A teen girl’s death hits close to home
Blanchette had a personal connection to the second incident (car vs. train) he details for us. “It was a young lady on her way to meet her mother for lunch. As she approached the crossing near her house, she did not heed the activated warning system. The engineer stated it was like she was leaning over towards the passenger side of the truck. Whether she was changing the radio station or something had fallen of the seat, for that moment she missed a very important piece of information and crossed in front of the train.
“By the time I arrived on the scene the body had been removed and the wrecker was about to pick up the truck. I didn’t give it another look,” he explains. “Then someone mentioned who it was that had passed away in the vehicle. It had turned out to be the daughter of a fellow firefighter—we had known each other for a long time.”

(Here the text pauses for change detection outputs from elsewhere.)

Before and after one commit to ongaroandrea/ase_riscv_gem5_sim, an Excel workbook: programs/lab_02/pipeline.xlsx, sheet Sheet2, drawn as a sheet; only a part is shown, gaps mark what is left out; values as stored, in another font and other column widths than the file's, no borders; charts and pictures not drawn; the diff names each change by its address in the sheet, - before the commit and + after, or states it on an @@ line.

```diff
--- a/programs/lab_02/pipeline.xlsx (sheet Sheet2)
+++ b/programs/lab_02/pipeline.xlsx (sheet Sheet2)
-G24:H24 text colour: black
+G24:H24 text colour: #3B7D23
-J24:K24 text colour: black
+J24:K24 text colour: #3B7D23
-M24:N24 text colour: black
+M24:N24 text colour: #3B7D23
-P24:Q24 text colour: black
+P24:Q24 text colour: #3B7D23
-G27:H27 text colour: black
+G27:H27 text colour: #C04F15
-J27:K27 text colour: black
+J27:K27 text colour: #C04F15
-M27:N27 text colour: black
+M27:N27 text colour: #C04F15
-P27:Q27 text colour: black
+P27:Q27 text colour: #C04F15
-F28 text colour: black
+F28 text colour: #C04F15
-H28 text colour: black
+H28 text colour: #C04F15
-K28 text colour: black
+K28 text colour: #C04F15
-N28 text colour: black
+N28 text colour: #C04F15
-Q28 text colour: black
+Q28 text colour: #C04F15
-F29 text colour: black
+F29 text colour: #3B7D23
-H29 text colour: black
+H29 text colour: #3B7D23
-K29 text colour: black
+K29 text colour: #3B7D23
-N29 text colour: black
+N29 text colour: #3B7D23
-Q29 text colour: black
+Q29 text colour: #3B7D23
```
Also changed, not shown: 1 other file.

Blanchette was impacted deeply by this incident not only as a father to two daughters but also in watching the teen’s family deal with the aftermath. “Watching the family having to deal with all the issues and stresses of losing someone close to them was extremely gut wrenching. Now, I make her the opening of all my presentations because people always believe it would never happen to them…until it does.”
Disturbing trends: trespassing and crossing incidents on the rise in Canada
and crossing incidents are on the rise across Canada
, a disturbing trend Blanchette can attest to. “The most disturbing trend for me is people who disregard the warning devices and decide to take a chance and make a run for it. They figure they can beat the train and save a couple of seconds by doing this. They believe that this big locomotive will leave them lots of time to get by. Ninety-nine per cent of the time they are wrong. Every year we deal with people who think they had time, time and time again.”
Lasting impact of being first on the scene
Working these kinds of scenes takes its toll. “Time and time again you arrive at these incidents and wonder why,” says Blanchette. “The lights are working, the sightlines are good, the equipment is operating as intended and the weather is good. There is almost a sense of helplessness. There is nothing else you can do to have prevented this from happening.”
Exploring this further, Blanchette reveals just how far reaching the trauma of a railway fatality can be. “We are charged with a very important job, and that is to ensure the public has a safe passage across our tracks. We must maintain a very high standard and put in many hours to ensure the public is not at risk. This is why when something happens at one of our crossings, or even a crossing at another railway, we are very disturbed by this,” he states.
“Every regulation and standard that we follow during the process of maintaining public crossings and protection equipment is written in blood. Every time there is an incident with a train or equipment an investigation takes place. But, unfortunately, no matter what you do, someone always thinks they can beat the train. And that we can’t control.”
Something to think about when encountering railway property
In 1999 Blanchette began working with Operation Lifesaver to educate Canadians on what they can do to avoid becoming a railway-related fatality. He regularly does presentations and mock collisions.
Doing the work Blanchette does isn’t easy, but through his experience he shares an important rail safety message with Canadians. “Today my message is simple. Always give every crossing a second look. You wouldn’t drive through a vehicle intersection without looking both ways, so why would you do this at a railway crossing where the vehicle could kill you instantly. Trains don’t forgive mistakes.”